→ **AIM OF THE TASK**
Retype each entry exactly. Skip any pictures.

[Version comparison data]
'''
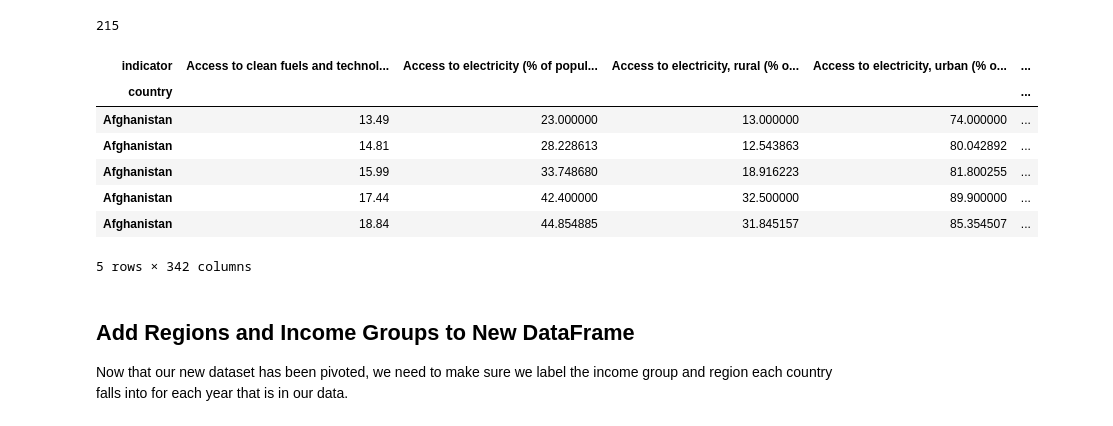
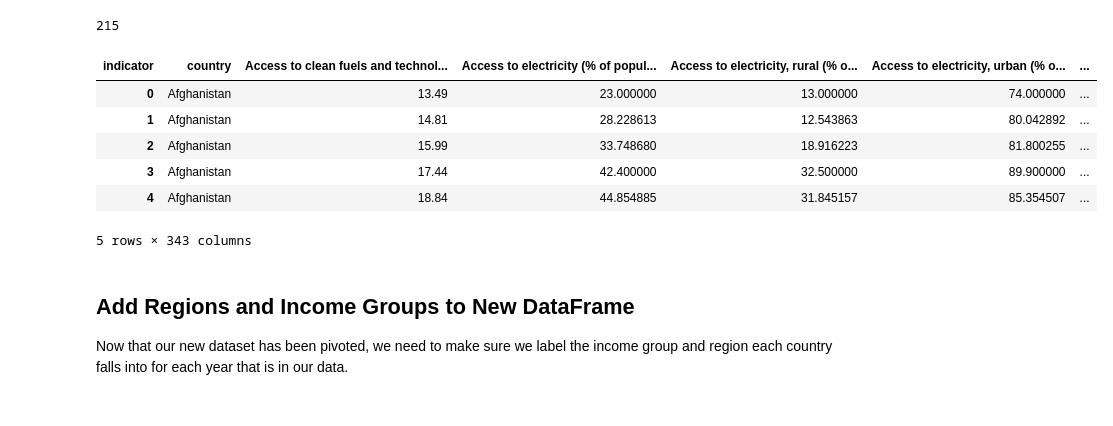
Before and after one commit to dametreusv/world_development_indicators, a Jupyter notebook: WDI_wrangle.ipynb, the cells around one changed output. Cells and saved outputs as stored; diff of their text form; code cells hidden in the pictures.

```diff
--- a/WDI_wrangle.ipynb
+++ b/WDI_wrangle.ipynb
@@ -640,32 +640,32 @@ len(wdi.country.value_counts())
 # %%
 # Pivot the indicator columns
 # Single row for each country for each year, income category can change from year to year.
 # Copy the original wdi dataset since we will be manipulating this new one
 pivots = []
 pivot = {}
 for i in range(12):
     added = i + 2005
     pivot[i] = wdi.pivot(index='country', columns='indicator', values= '{}'.format(added)).copy()
     pivot[i]['year'] = 2005 + i
     pivots.append(pivot[i])
 
 
 # Merge pivots into a new dataframe
 wdi_pivot = pd.concat(pivots, axis=0)
 
 # Sort dataframe by country, then year
 wdi_pivot = wdi_pivot.sort_values(['country', 'year'], ascending=[1,1])
+wdi_pivot = wdi_pivot.reset_index()
 
 wdi_pivot.head()
 # %% [output]
-| indicator | Access to clean fuels and technol... | Access to electricity (% of popul... | Access to electricity, rural (% o... | Access to electricity, urban (% o... | ... |
-| country |  |  |  |  | ... |
-| Afghanistan | 13.49 | 23.000000 | 13.000000 | 74.000000 | ... |
-| Afghanistan | 14.81 | 28.228613 | 12.543863 | 80.042892 | ... |
-| Afghanistan | 15.99 | 33.748680 | 18.916223 | 81.800255 | ... |
-| Afghanistan | 17.44 | 42.400000 | 32.500000 | 89.900000 | ... |
-| Afghanistan | 18.84 | 44.854885 | 31.845157 | 85.354507 | ... |
+| indicator | country | Access to clean fuels and technol... | Access to electricity (% of popul... | Access to electricity, rural (% o... | Access to electricity, urban (% o... | ... |
+| 0 | Afghanistan | 13.49 | 23.000000 | 13.000000 | 74.000000 | ... |
+| 1 | Afghanistan | 14.81 | 28.228613 | 12.543863 | 80.042892 | ... |
+| 2 | Afghanistan | 15.99 | 33.748680 | 18.916223 | 81.800255 | ... |
+| 3 | Afghanistan | 17.44 | 42.400000 | 32.500000 | 89.900000 | ... |
+| 4 | Afghanistan | 18.84 | 44.854885 | 31.845157 | 85.354507 | ... |
-5 rows × 342 columns
+5 rows × 343 columns
 # %% [markdown]
 ## Add Regions and Income Groups to New DataFrame
 Now that our new dataset has been pivoted, we need to make sure we label the income group and region each country falls into for each year that is in our data.
```
Also changed, not shown: parts of 14 cells of this notebook.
'''
→ **RESPONSE**
Before and after one commit to dametreusv/world_development_indicators, a Jupyter notebook: WDI_wrangle.ipynb, the cells around one changed output. Cells and saved outputs as stored; diff of their text form; code cells hidden in the pictures.

```diff
--- a/WDI_wrangle.ipynb
+++ b/WDI_wrangle.ipynb
@@ -640,32 +640,32 @@ len(wdi.country.value_counts())
 # %%
 # Pivot the indicator columns
 # Single row for each country for each year, income category can change from year to year.
 # Copy the original wdi dataset since we will be manipulating this new one
 pivots = []
 pivot = {}
 for i in range(12):
     added = i + 2005
     pivot[i] = wdi.pivot(index='country', columns='indicator', values= '{}'.format(added)).copy()
     pivot[i]['year'] = 2005 + i
     pivots.append(pivot[i])
 
 
 # Merge pivots into a new dataframe
 wdi_pivot = pd.concat(pivots, axis=0)
 
 # Sort dataframe by country, then year
 wdi_pivot = wdi_pivot.sort_values(['country', 'year'], ascending=[1,1])
+wdi_pivot = wdi_pivot.reset_index()
 
 wdi_pivot.head()
 # %% [output]
-| indicator | Access to clean fuels and technol... | Access to electricity (% of popul... | Access to electricity, rural (% o... | Access to electricity, urban (% o... | ... |
-| country |  |  |  |  | ... |
-| Afghanistan | 13.49 | 23.000000 | 13.000000 | 74.000000 | ... |
-| Afghanistan | 14.81 | 28.228613 | 12.543863 | 80.042892 | ... |
-| Afghanistan | 15.99 | 33.748680 | 18.916223 | 81.800255 | ... |
-| Afghanistan | 17.44 | 42.400000 | 32.500000 | 89.900000 | ... |
-| Afghanistan | 18.84 | 44.854885 | 31.845157 | 85.354507 | ... |
+| indicator | country | Access to clean fuels and technol... | Access to electricity (% of popul... | Access to electricity, rural (% o... | Access to electricity, urban (% o... | ... |
+| 0 | Afghanistan | 13.49 | 23.000000 | 13.000000 | 74.000000 | ... |
+| 1 | Afghanistan | 14.81 | 28.228613 | 12.543863 | 80.042892 | ... |
+| 2 | Afghanistan | 15.99 | 33.748680 | 18.916223 | 81.800255 | ... |
+| 3 | Afghanistan | 17.44 | 42.400000 | 32.500000 | 89.900000 | ... |
+| 4 | Afghanistan | 18.84 | 44.854885 | 31.845157 | 85.354507 | ... |
-5 rows × 342 columns
+5 rows × 343 columns
 # %% [markdown]
 ## Add Regions and Income Groups to New DataFrame
 Now that our new dataset has been pivoted, we need to make sure we label the income group and region each country falls into for each year that is in our data.
```
Also changed, not shown: parts of 14 cells of this notebook.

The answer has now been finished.